The parliament okayed major changes to the map of Slovak courts at its April session, just in time for Slovakia to request the first payment from the EU for its Recovery Plan.
MPs passed the law, known as the reform of the court map, on April 27. Justice Minister Mária Kolíková (SaS), the author of the reform, sees this change as a step towards a better judiciary with a working system and clear agenda in Slovakia, even though some judges seem to disapprove.
“Now we can establish city courts, which means that one quarter of all cases can be organised in a new way,” the minister told the press conference after the vote, as quoted by the TASR newswire.
The law was passed following a number of delays. Most recently, at the February session, the MPs only passed three of the four proposed laws. Since the passing of the court map is a milestone that Slovakia has pledged to reach in order to draw funding from the EU for its Recovery Plan, there were concerns that, unless the MPs passed the reform at the April session, the country could have lost access to the first payment from the fund, worth €458 million.
Whom the changes concern
The changes within the system will affect both the administrative and general branches of the judiciary, concerning municipal and district courts. In the updated version of the court map, the overall agenda of administrative judiciary will be reduced from district courts to three courts headquartered in western, central and eastern Slovakia – Bratislava, Banská Bystrica and Košice respectively. The reform does not put abolish district courts as such, only changes the way their agenda is handled.
The borders of juridical districts should be tied to pre-existing regions of Slovakia. The Ministry of Justice explains their decision to keep the locations of the courts and slightly change the borders of their scope because of how well the existing borders work in practice.
The three main courts will concentrate the issues of family and business agendas within their regions, making it easier for smaller court offices to deal with internal issues.

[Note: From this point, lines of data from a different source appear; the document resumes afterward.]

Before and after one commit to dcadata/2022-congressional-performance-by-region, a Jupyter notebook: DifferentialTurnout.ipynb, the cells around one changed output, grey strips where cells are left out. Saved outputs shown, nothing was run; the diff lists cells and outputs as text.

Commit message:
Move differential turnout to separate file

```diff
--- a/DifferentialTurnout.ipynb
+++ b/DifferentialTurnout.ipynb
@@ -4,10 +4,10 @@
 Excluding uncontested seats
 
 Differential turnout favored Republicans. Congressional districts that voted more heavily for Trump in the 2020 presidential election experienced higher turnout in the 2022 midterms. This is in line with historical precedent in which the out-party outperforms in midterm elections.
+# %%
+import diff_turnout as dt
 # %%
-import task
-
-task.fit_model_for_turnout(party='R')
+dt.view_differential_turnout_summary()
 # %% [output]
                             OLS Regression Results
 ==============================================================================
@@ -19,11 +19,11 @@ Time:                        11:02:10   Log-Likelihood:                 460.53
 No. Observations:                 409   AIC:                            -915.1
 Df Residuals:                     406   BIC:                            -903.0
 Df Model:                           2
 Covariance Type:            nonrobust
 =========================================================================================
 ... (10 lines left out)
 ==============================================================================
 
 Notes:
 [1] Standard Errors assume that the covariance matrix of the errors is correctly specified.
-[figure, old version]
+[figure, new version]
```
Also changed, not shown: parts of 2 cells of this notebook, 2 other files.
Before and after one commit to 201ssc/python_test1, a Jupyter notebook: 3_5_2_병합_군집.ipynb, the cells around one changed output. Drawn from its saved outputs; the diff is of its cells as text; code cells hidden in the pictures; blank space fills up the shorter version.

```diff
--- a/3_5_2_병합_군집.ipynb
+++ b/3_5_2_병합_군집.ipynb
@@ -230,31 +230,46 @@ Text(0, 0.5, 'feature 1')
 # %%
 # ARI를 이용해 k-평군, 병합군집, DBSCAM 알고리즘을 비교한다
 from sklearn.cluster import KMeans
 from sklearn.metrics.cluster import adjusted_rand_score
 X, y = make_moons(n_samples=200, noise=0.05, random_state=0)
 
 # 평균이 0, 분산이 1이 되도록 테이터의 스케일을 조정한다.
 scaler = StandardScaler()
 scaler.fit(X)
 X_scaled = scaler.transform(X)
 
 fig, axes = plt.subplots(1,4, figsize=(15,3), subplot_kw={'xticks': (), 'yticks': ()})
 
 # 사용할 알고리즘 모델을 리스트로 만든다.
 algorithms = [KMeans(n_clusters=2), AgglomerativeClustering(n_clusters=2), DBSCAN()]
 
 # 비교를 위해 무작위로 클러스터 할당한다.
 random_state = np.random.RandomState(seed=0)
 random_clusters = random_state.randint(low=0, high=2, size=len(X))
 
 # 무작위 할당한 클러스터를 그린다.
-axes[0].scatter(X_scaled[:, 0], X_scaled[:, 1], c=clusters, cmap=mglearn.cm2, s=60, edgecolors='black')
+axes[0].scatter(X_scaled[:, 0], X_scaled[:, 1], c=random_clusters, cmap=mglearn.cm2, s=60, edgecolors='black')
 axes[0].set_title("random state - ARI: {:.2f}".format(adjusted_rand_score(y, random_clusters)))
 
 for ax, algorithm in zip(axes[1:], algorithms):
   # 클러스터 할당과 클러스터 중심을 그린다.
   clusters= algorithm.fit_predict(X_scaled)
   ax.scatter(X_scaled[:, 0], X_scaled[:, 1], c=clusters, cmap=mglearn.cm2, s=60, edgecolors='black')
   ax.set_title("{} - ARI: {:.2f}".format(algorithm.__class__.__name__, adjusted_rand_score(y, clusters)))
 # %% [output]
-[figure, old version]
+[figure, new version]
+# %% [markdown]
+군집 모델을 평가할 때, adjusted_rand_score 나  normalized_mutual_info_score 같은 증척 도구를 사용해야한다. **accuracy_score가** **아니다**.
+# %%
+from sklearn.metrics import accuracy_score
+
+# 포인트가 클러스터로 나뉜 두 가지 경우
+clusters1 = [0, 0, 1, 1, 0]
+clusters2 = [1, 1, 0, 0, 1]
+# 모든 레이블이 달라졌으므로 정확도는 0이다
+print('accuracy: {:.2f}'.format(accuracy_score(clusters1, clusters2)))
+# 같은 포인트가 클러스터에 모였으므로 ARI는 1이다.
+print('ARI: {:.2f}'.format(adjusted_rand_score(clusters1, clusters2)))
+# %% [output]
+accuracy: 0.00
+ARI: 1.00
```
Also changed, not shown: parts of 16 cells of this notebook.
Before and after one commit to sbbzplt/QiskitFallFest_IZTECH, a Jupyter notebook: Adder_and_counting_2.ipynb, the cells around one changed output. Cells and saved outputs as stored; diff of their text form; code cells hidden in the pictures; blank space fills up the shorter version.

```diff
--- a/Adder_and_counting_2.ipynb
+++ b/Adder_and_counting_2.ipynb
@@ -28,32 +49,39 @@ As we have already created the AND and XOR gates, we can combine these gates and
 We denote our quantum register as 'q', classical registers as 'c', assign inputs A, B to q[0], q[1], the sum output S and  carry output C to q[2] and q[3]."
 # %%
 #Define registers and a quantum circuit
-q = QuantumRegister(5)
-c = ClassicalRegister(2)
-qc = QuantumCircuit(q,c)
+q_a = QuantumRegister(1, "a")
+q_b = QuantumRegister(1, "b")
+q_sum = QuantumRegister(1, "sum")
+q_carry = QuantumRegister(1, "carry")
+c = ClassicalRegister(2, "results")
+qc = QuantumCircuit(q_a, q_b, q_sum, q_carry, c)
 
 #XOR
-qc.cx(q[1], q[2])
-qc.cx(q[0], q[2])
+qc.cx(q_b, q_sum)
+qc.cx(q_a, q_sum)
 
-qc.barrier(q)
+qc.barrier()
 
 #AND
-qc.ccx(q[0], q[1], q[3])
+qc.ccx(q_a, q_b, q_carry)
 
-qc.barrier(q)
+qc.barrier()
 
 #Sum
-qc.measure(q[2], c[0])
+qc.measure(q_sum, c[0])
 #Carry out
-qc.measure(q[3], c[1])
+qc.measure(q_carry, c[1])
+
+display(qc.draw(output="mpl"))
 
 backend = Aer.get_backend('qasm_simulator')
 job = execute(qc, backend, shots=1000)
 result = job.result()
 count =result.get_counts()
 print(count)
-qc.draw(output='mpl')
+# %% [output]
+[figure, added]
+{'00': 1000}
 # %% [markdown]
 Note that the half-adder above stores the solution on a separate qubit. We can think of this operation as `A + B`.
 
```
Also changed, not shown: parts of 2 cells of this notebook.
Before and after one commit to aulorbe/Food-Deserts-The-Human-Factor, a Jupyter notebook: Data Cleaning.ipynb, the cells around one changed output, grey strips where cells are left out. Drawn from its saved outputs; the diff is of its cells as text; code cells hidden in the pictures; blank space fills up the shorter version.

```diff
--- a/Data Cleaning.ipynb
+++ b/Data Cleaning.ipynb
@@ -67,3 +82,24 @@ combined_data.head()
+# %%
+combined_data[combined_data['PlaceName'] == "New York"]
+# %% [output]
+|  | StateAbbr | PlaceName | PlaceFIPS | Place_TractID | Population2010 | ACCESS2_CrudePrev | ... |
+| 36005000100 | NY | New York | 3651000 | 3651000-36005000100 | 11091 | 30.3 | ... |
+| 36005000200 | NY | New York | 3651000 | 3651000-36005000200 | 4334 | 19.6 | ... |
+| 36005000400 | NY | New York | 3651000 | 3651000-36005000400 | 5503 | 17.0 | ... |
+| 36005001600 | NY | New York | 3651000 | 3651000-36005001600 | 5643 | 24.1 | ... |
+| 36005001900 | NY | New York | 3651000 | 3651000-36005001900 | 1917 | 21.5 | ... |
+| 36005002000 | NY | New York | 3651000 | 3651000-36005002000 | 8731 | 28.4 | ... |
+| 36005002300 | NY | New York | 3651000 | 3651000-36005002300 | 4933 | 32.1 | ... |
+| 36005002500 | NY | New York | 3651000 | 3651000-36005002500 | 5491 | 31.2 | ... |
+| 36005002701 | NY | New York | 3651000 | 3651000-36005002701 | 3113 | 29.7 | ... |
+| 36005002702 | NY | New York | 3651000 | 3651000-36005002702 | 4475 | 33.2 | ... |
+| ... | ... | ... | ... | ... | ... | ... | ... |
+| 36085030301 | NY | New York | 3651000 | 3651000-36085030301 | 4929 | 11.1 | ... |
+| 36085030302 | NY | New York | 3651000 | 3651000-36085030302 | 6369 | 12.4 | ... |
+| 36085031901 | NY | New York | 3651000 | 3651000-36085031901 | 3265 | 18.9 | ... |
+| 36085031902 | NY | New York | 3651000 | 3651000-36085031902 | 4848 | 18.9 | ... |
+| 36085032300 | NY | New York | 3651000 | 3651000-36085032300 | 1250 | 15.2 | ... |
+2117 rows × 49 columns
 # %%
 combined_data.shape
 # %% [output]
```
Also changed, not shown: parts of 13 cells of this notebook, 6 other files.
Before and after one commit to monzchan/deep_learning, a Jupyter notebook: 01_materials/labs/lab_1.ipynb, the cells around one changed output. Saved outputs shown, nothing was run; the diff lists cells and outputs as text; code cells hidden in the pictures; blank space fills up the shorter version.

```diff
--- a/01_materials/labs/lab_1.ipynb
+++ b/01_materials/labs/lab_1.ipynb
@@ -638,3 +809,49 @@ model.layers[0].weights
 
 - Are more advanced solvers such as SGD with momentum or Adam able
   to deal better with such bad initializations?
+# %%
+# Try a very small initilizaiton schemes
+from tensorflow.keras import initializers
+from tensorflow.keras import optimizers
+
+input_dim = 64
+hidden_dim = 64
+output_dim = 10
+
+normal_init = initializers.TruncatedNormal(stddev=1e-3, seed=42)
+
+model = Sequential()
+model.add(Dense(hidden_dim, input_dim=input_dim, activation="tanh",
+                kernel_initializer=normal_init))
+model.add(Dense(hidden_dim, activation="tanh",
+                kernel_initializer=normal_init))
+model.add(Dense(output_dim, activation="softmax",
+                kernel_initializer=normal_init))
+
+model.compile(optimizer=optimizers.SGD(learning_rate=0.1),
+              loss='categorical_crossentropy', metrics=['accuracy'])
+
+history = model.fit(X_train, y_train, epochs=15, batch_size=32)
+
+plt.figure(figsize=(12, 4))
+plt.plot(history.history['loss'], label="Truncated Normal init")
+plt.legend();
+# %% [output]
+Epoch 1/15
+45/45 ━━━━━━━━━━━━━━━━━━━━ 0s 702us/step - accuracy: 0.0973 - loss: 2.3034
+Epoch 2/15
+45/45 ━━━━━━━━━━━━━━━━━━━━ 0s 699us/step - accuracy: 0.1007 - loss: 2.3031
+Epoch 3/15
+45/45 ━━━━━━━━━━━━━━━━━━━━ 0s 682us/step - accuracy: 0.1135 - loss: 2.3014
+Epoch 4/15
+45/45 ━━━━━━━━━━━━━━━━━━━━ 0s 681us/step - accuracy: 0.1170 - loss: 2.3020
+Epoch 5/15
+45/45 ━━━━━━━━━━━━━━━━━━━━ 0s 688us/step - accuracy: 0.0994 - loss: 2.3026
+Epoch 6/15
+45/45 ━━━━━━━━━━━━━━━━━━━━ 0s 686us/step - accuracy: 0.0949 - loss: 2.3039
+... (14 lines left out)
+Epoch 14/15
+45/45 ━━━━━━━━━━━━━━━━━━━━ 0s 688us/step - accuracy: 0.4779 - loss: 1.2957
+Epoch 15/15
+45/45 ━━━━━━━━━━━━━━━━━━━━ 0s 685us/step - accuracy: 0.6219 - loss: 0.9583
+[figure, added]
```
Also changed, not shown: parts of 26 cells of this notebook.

In addition, administration will also fall under the responsibilities of three main courts.
Minister wants to move forward with innovations
Kolíková faced disagreement from the opposition and even her own coalition partners when first lobbying for her updated version of the court map. Boris Kollár (Sme Rodina) argued that judges needed to improve the technology they work with, first acquire modern computers to do their job effectively and properly.
Kolíková explained that better technology couldn’t come without bigger systemic changes and that rebuilding the judiciary from scratch is an impossible task. Steps towards its betterment were necessary and a crucial part of the EU recovery plan’s requirements for euro funds and grants, which could help improve the state of Slovakia’s justice. In other words, the court map was also a contract with the EU.